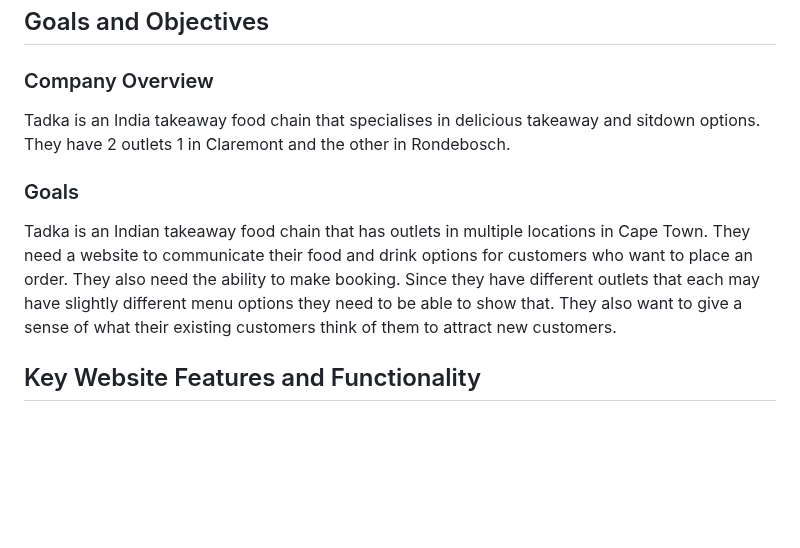
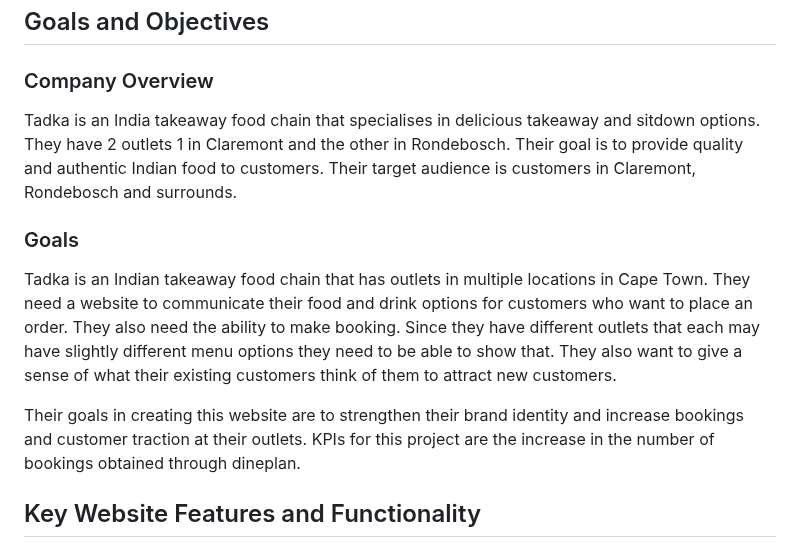
Before and after one commit to ST10486281/2025-08-WEDE-Assignment-Part-1, a Markdown page: README.md, the part around the change. GitHub-like rendering; blank space fills up the shorter version.

```diff
--- a/README.md
+++ b/README.md
@@ -15,11 +15,13 @@ This project aim to deliver a responsive website for take-away chain Tadka. It a
 
 ### Company Overview
 
-Tadka is an India takeaway food chain that specialises in delicious takeaway and sitdown options. They have 2 outlets 1 in Claremont and the other in Rondebosch.
+Tadka is an India takeaway food chain that specialises in delicious takeaway and sitdown options. They have 2 outlets 1 in Claremont and the other in Rondebosch. Their goal is to provide quality and authentic Indian food to customers. Their target audience is customers in Claremont, Rondebosch and surrounds.
 
 ### Goals
 
 Tadka is an Indian takeaway food chain that has outlets in multiple locations in Cape Town. They need a website to communicate their food and drink options for customers who want to place an order. They also need the ability to make booking. Since they have different outlets that each may have slightly different menu options they need to be able to show that. They also want to give a sense of what their existing customers think of them to attract new customers.
+
+Their goals in creating this website are to strengthen their brand identity and increase bookings and customer traction at their outlets. KPIs for this project are the increase in the number of bookings obtained through dineplan.
 
 ## Key Website Features and Functionality
 
```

··········

◆ What is needed
Go through the data above and copy each line in which "README" appears.

◆ Answer for this exercise
Before and after one commit to ST10486281/2025-08-WEDE-Assignment-Part-1, a Markdown page: README.md, the part around the change. GitHub-like rendering; blank space fills up the shorter version.
--- a/README.md
+++ b/README.md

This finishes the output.